WGSN, the global trend authority for the fashion and creative industries, held its first major press event in Cape Town in partnership with some of Africa’s leading creatives, designers and up-and coming trailblazers.
Hosted by WGSN’s Chief Content Officer, Carla Buzasi, and brought to life through a series of experiential installations, the #WGSNinAfrica event allowed media guests to journey through the four key trends that will be at the forefront of African design in 2017 and 2018. This included creative contributions from photographers and creatives Trevor Stuurman, Ed Suter, Gabrielle Kannemeyer and Travys Owen and fashion designers Chu Suwannapha and Nicholas Coutts and Cleo Droomer. ‘The African retail value chain has been significantly disrupted over the past few years and retailers and suppliers need to have a clear point of differentiation and confidence in their design execution,’ says Hannari Slabbert, WGSN regional director for Africa.
‘Added to that is a complex consumer mix who are increasingly influenced by international media and expect a contemporary offering in-store. In 2017, we are significantly expanding our trend content across Africa, focusing on the important social and style movements coming from this continent to help customers make profitable creative decisions to stay ahead of these challenges.’ Starting this spring, WGSN will feature reports on African trends in womenswear, colour, materials, accessories and beauty.

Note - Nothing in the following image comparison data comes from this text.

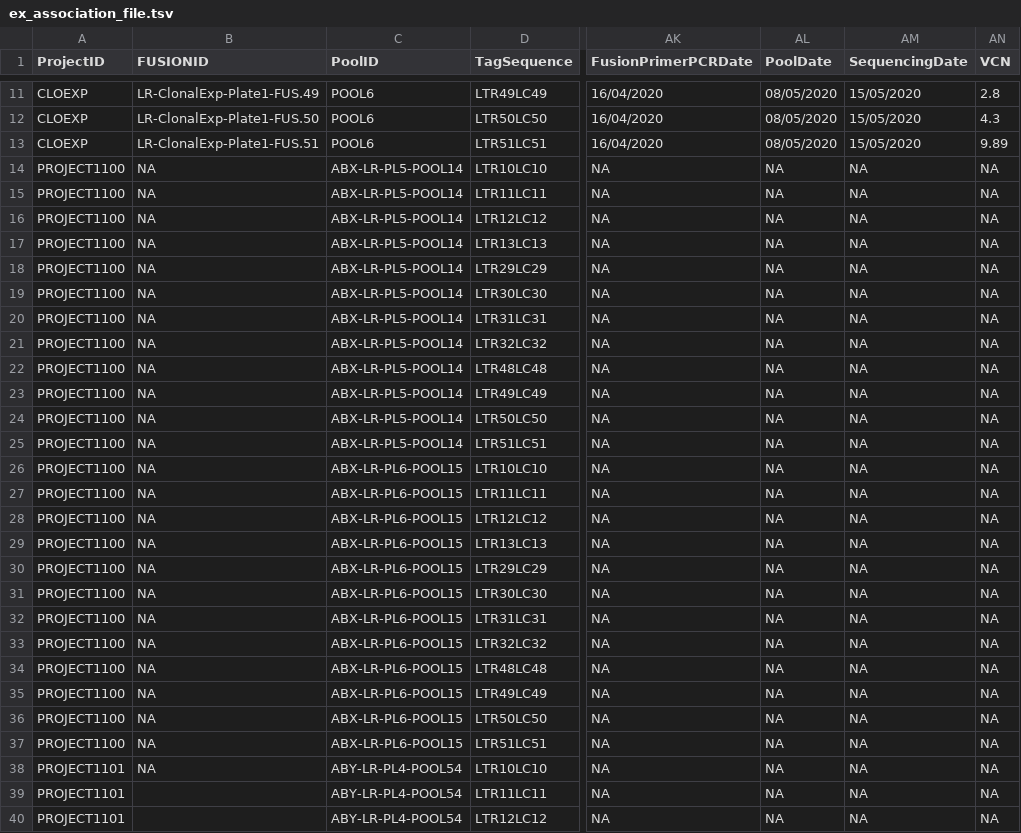
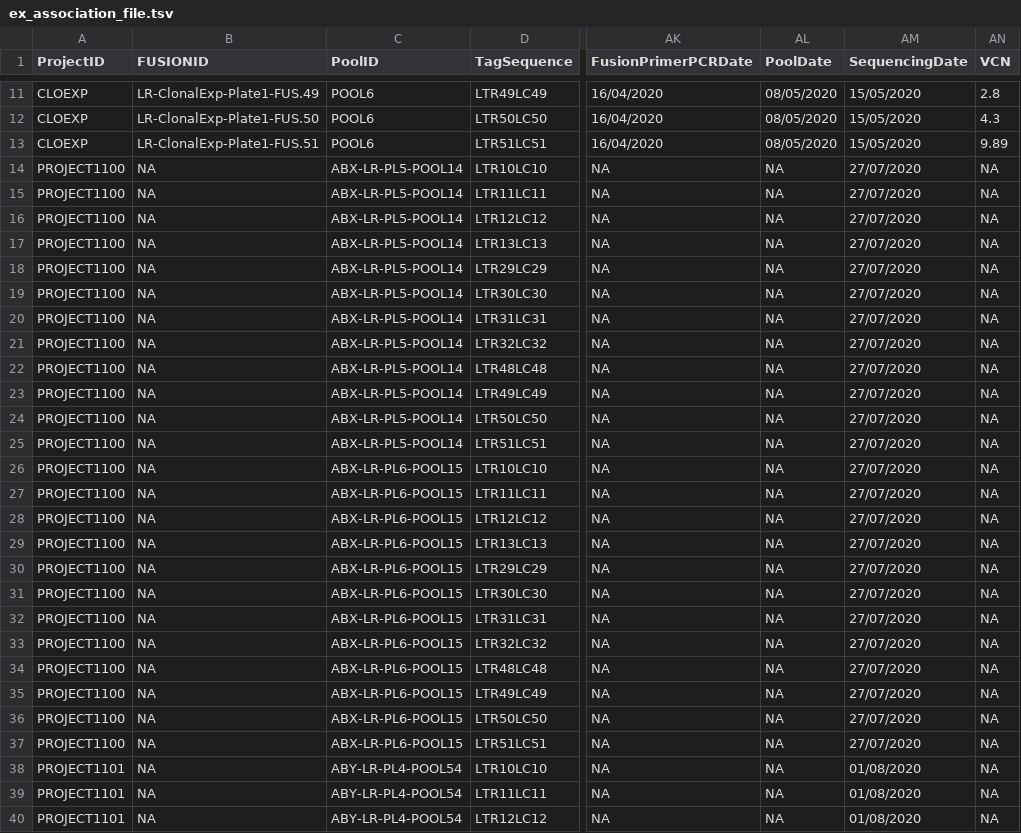
Before and after one commit to calabrialab/ISAnalytics, a TSV file: inst/extdata/ex_association_file.tsv, drawn as a sheet; only a part is shown, gaps mark what is left out; the diff covers the shown part only; the diff names each change by its address in the sheet, - before the commit and + after, or states it on an @@ line.

```diff
--- a/inst/extdata/ex_association_file.tsv
+++ b/inst/extdata/ex_association_file.tsv
-AM14:AM37 (SequencingDate): NA
+AM14:AM37 (SequencingDate): 27/07/2020
-AM38:AM40 (SequencingDate): NA
+AM38:AM40 (SequencingDate): 01/08/2020
-B39:B40 (FUSIONID): (empty)
+B39:B40 (FUSIONID): NA
```
Also changed, not shown: 1 added row and 18 edited cells elsewhere in this file, 59 other files.
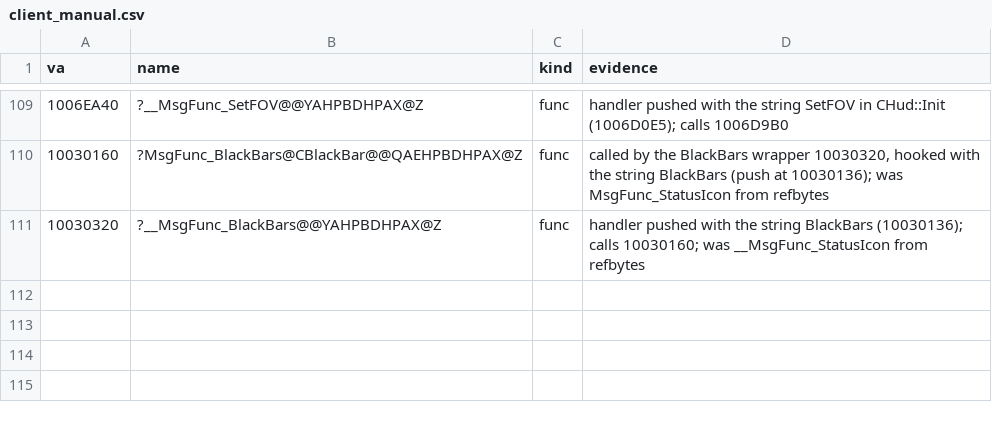
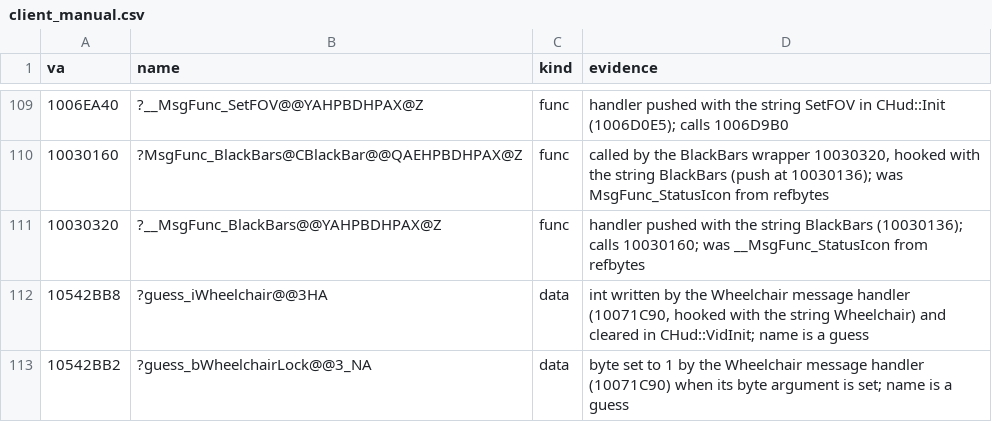
Before and after one commit to caixax/DeCoF, a CSV file: tools/symbols/client_manual.csv, drawn as a sheet; only a part is shown, gaps mark what is left out; the diff names each change by its address in the sheet, - before the commit and + after, or states it on an @@ line.

Commit message:
client: name the Wheelchair message globals (guess_)

```diff
--- a/tools/symbols/client_manual.csv
+++ b/tools/symbols/client_manual.csv
+row 112: 10542BB8 | ?guess_iWheelchair@@3HA | data | int written by the Wheelchair message handler (10071C90, hooked with the string Wheelchair) and cleared in CHud::VidInit; name is a guess
+row 113: 10542BB2 | ?guess_bWheelchairLock@@3_NA | data | byte set to 1 by the Wheelchair message handler (10071C90) when its byte argument is set; name is a guess
```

Specifically from South, East, and Western Africa, it will focus on consumer insights, influencers, lifestyle & interiors, and menswear trends. With 7 out of the world’s 10 fastest growing economies being based in Africa (Economist Intelligence Unit), it was a logical step to for WGSN to invest and establish a team on the ground to support its loyal and growing customer base. After opening its new Cape Town office exactly a year ago, it has been building the new local team and establishing its African content strategy for 2017.
The Trends Nocturne
Winter always brings with it a darker mood and sense of melancholy. WGSN calls the 2017 season one of “bittersweet beauty” with a blurring of the boundaries between night and day, a trend that will extend into autumn/winter 2018. Fashion can be sustainable as well as sensual. Disruption and discomfort are central to this trend, which embraces the darkness that comes before light. The colours therefore are a palette of moody night tones and moonlit brights with inky blues, deep purple and berry tones at the fore.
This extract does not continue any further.